What to produce | Your task is to filter the data below down to the lines holding "Array".

Records |
■ ■ ■ ■ ■ ■ ■
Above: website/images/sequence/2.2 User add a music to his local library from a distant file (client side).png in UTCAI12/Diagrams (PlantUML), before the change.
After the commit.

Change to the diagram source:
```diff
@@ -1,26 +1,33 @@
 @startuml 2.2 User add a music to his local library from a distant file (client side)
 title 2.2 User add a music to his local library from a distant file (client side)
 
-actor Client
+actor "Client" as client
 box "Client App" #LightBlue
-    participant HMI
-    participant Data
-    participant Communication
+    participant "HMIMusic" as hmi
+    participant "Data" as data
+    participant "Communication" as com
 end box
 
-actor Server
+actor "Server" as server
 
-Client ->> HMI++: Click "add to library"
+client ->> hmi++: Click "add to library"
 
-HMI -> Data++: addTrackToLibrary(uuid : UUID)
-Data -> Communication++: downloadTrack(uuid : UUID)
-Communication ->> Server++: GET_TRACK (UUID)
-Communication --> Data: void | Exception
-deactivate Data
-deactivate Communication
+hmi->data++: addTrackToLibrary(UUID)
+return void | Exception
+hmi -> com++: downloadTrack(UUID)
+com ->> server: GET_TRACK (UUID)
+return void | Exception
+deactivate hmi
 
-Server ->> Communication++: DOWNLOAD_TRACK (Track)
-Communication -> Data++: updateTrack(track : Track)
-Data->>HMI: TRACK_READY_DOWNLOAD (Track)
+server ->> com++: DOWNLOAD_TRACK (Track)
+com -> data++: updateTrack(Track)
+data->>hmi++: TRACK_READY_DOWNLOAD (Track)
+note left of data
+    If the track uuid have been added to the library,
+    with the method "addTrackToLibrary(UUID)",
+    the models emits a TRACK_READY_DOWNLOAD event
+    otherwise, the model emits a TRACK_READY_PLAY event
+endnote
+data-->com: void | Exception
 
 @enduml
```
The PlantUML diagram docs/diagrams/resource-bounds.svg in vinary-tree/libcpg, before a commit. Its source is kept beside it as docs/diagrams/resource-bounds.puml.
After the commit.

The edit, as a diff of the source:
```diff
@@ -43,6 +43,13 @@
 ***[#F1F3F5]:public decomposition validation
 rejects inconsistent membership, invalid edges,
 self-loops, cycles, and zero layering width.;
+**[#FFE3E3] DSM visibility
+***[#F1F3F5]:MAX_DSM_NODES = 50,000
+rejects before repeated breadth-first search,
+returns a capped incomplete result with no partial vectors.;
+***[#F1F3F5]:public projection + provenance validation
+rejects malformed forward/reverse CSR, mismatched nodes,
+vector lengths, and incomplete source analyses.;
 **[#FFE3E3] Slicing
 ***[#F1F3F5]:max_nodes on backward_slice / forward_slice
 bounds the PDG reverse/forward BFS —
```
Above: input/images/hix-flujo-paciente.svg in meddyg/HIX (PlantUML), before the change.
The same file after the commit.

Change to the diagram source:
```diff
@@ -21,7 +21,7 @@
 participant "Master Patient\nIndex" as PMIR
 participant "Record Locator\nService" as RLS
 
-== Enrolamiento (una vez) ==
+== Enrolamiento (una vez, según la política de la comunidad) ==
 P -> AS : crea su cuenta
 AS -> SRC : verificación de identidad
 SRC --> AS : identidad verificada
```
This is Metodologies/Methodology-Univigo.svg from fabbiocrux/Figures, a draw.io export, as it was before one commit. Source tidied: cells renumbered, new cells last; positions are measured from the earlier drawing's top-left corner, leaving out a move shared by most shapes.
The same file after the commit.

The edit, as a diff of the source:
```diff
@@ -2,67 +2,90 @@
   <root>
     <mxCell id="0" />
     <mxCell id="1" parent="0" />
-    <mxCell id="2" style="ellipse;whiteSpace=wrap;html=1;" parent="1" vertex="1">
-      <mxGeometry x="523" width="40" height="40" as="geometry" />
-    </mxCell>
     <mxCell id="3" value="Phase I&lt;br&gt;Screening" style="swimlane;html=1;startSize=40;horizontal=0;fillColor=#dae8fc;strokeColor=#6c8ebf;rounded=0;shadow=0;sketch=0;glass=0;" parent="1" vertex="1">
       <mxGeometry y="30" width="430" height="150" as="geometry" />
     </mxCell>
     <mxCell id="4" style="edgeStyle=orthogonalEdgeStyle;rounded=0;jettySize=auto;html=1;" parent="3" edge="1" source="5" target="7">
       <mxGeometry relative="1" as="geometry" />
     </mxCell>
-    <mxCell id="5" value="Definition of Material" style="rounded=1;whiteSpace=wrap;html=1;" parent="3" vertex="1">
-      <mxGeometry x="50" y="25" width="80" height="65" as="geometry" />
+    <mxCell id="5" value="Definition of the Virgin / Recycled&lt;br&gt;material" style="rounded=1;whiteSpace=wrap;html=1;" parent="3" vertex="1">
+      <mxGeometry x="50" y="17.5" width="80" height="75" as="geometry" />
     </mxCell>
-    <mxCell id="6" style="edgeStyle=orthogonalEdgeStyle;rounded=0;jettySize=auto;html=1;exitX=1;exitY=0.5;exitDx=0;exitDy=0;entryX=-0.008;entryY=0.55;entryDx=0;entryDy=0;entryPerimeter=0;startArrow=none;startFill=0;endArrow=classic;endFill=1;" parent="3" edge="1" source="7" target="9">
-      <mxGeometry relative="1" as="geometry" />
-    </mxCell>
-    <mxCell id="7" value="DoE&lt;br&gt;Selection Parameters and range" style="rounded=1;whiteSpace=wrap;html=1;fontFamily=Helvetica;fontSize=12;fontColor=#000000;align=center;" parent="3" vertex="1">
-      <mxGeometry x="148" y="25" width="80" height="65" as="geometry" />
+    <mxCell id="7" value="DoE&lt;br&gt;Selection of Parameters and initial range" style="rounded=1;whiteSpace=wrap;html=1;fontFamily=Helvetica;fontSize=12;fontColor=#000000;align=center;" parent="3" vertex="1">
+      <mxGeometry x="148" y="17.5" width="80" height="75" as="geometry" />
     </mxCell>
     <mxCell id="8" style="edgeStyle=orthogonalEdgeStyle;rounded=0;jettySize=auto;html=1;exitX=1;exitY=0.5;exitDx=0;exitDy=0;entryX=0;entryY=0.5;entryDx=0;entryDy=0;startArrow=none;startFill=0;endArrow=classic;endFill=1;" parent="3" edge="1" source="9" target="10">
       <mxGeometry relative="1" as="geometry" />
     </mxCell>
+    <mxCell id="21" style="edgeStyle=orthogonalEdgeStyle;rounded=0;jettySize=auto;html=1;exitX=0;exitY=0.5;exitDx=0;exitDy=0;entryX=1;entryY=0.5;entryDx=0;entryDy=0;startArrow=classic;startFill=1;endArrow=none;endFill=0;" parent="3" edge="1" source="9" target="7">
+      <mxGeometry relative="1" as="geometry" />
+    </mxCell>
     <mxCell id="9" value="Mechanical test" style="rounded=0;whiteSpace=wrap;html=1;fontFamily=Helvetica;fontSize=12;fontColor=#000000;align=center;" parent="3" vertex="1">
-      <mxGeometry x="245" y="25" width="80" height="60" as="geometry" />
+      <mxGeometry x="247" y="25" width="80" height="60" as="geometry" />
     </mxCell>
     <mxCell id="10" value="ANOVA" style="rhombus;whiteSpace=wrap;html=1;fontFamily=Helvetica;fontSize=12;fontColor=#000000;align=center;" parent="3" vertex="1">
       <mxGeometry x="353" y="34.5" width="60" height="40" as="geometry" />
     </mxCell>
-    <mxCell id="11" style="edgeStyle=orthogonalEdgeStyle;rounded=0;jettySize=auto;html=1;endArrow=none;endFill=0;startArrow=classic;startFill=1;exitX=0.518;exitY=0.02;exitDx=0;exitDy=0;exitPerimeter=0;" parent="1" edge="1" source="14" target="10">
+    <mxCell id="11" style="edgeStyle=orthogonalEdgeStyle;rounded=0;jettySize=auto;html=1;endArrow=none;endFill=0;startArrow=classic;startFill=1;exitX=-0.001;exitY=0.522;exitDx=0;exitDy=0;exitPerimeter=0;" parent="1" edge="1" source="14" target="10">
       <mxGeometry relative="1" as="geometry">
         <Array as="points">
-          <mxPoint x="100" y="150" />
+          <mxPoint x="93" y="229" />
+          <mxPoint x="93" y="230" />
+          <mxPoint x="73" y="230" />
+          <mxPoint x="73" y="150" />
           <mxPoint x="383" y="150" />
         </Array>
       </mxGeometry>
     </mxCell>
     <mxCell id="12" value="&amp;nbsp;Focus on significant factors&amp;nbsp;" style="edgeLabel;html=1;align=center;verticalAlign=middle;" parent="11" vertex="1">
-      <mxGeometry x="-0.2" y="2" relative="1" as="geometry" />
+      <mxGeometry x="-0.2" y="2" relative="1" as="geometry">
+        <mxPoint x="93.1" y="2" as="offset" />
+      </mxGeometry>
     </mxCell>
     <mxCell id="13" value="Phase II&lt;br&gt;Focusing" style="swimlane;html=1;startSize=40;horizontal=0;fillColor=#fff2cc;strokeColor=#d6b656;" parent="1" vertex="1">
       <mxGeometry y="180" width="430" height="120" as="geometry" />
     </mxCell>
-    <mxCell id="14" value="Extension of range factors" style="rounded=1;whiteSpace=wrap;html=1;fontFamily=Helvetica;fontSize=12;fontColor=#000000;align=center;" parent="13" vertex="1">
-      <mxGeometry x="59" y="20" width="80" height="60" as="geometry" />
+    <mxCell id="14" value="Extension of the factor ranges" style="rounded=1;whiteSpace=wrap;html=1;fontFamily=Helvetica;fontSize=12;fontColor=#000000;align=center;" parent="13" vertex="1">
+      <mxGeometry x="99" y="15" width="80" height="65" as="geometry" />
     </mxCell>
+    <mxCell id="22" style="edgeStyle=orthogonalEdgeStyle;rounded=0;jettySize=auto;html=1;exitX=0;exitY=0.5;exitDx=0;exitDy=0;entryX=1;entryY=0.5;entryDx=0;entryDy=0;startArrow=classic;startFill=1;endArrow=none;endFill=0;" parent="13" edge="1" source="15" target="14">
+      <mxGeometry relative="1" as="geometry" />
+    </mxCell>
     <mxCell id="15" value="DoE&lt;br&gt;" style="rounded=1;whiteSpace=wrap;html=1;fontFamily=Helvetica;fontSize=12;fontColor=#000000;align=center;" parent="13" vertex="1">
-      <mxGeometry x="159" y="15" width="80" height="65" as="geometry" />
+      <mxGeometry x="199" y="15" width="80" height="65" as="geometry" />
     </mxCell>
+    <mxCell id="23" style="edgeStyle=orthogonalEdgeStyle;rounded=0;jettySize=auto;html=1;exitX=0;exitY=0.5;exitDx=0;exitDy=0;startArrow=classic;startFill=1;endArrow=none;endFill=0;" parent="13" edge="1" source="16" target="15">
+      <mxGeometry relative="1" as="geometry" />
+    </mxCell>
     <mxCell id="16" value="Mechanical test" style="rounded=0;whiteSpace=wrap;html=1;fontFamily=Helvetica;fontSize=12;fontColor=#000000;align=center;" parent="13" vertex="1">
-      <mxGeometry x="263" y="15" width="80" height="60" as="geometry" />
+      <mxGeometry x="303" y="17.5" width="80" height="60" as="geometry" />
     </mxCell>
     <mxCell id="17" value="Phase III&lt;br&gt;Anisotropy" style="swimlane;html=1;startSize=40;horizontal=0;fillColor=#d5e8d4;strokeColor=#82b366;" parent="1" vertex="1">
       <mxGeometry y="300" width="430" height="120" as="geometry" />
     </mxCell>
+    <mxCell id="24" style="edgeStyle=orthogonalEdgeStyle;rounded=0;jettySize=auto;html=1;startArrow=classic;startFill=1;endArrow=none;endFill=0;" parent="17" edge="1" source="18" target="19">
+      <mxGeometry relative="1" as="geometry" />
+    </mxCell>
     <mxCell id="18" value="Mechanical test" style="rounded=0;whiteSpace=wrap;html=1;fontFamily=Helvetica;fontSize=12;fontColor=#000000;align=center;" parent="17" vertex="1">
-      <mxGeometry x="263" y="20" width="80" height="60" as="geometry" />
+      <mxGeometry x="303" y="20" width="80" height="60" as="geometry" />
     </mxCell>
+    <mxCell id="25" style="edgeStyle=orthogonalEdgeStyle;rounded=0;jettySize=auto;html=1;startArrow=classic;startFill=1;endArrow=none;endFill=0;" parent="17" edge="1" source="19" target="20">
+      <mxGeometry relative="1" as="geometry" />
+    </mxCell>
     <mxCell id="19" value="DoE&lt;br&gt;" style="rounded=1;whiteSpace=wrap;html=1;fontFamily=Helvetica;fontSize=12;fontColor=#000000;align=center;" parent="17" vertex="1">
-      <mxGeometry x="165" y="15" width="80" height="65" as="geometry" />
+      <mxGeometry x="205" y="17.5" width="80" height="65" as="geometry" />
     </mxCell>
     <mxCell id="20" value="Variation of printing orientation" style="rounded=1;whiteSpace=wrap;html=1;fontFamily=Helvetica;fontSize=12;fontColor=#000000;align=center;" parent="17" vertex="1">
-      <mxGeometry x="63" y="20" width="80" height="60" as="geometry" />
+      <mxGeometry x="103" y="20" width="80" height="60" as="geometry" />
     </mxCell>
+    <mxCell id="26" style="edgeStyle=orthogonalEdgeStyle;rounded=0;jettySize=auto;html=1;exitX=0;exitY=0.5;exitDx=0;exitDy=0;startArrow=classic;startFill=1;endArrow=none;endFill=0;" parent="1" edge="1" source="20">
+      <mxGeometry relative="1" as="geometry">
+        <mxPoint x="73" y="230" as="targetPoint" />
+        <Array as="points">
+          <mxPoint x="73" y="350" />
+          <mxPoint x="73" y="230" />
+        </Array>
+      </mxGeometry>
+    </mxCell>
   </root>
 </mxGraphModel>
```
■ ■ ■ ■ ■ ■ ■
Output of the task |
         <Array as="points">
         </Array>
+        <Array as="points">
+        </Array>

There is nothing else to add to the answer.